A Short History of Icons
Icons: a door or the window into eternity. The idea of an icon as a window refers to one looking into the eternal, but as a door one enters into the communion of the eternal, into the heavenly.
In the history of icons there is a continuity and yet variety. Time tradition and culture span and intertwine the tradition and spiritual reality of the icon. Icon painting is a "priestly work" where the iconagrapher takes that which is earthly and transcends through the icon painting into the heavenly. For God is present in all his creation and there is the beauty of God in all.
The word icon comes from the greek eikona, image or likeness. We are made in the image and likeness of God, but Jesus is the true Image of God made flesh. It is the incarnation that brought the icon to life. The first icon is traditionaly that icon not painted by human hands, the vera icon or the true icon, Veronica, the veil that she gave Jesus and on which He wiped His face, His image was miraculously imprinted on the cloth.

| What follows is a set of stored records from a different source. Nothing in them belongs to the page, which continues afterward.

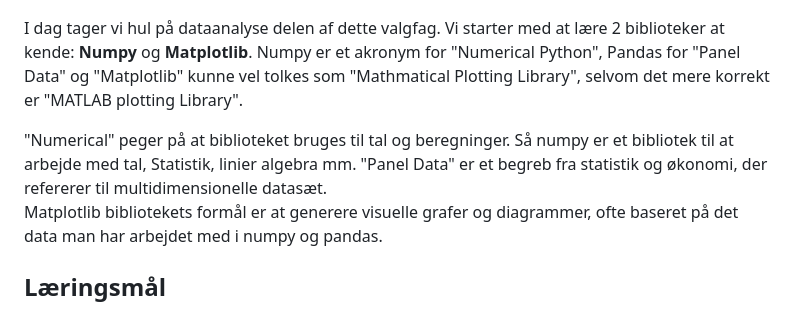
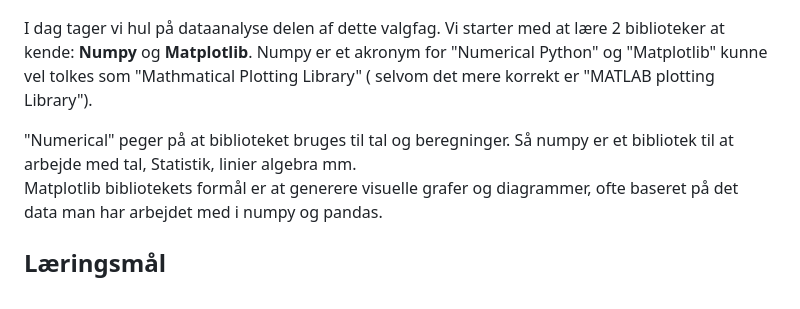
Before and after one commit to python-elective-kea/IntroPythonSpring2025, a Markdown page: lessons/ses10.md, the part around the change. Drawn GitHub-style.

Commit message:
update ses10

```diff
--- a/lessons/ses10.md
+++ b/lessons/ses10.md
@@ -1,9 +1,9 @@
 # Data Science Tools: Numpy, Pandas og Matplotlib: Intro til moduler
 ![](../assests/vector_matrix_tensor.png)
 
-I dag tager vi hul på dataanalyse delen af dette valgfag. Vi starter med at lære 2 biblioteker at kende: **Numpy** og **Matplotlib**. Numpy er et akronym for "Numerical Python", Pandas for "Panel Data" og "Matplotlib" kunne vel tolkes som "Mathmatical Plotting Library", selvom det mere korrekt er "MATLAB plotting Library".
+I dag tager vi hul på dataanalyse delen af dette valgfag. Vi starter med at lære 2 biblioteker at kende: **Numpy** og **Matplotlib**. Numpy er et akronym for "Numerical Python" og "Matplotlib" kunne vel tolkes som "Mathmatical Plotting Library" ( selvom det mere korrekt er "MATLAB plotting Library").
 
-"Numerical" peger på at biblioteket bruges til tal og beregninger. Så numpy er et bibliotek til at arbejde med tal, Statistik, linier algebra mm. "Panel Data" er et begreb fra statistik og økonomi, der refererer til multidimensionelle datasæt.
+"Numerical" peger på at biblioteket bruges til tal og beregninger. Så numpy er et bibliotek til at arbejde med tal, Statistik, linier algebra mm.
 Matplotlib bibliotekets formål er at generere visuelle grafer og diagrammer, ofte baseret på det data man har arbejdet med i numpy og pandas.
 
 ## Læringsmål
```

Jesus being the I Am made flesh, God made man now makes it possible to represent His image and likeness for He took on flesh.

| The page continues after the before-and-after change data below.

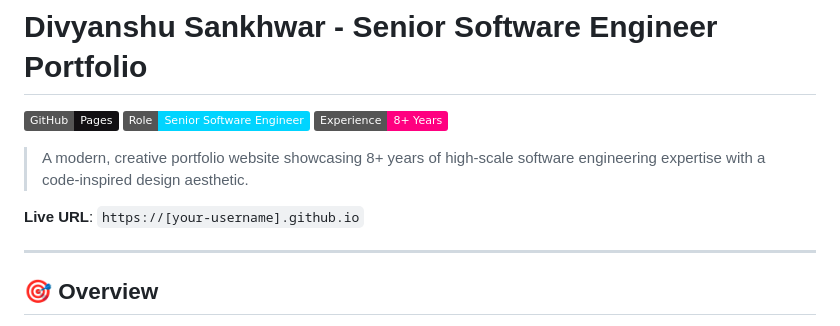
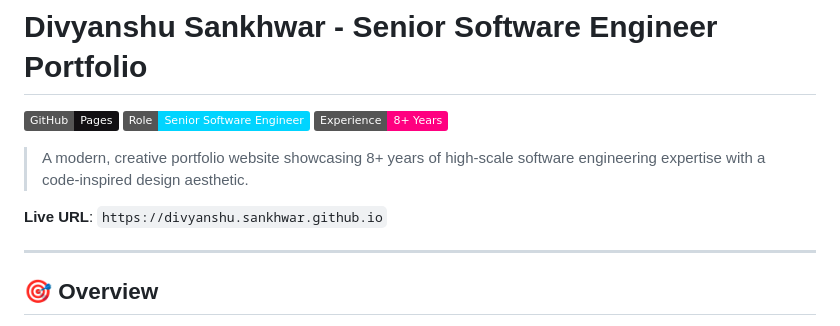
Before and after one commit to divyanshu-sankhwar/divyanshu-sankhwar.github.io, a Markdown page: README.md, the part around the change. Rendered like a GitHub page; badges without logos.

```diff
--- a/README.md
+++ b/README.md
@@ -6,7 +6,7 @@
 
 > A modern, creative portfolio website showcasing 8+ years of high-scale software engineering expertise with a code-inspired design aesthetic.
 
-**Live URL**: `https://[your-username].github.io`
+**Live URL**: `https://divyanshu.sankhwar.github.io`
 
 ---
 
```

Saint John Damascus
... I worship the one... who was formed as I was,
who clothed Himself in creation without debasement
or departing from His divinity, that He might raise
my nature in glory and make it a partaker of His divine nature.
So the icon is an entering into that which Christ has made divine, that which we are able to paricipate in and enter into especialy through the communion of the saints. It is this image and likeness that we venerate and honor in the saints, Christ shining forth through them, holiness as an image or icon of Christ in the saints, and in all creation.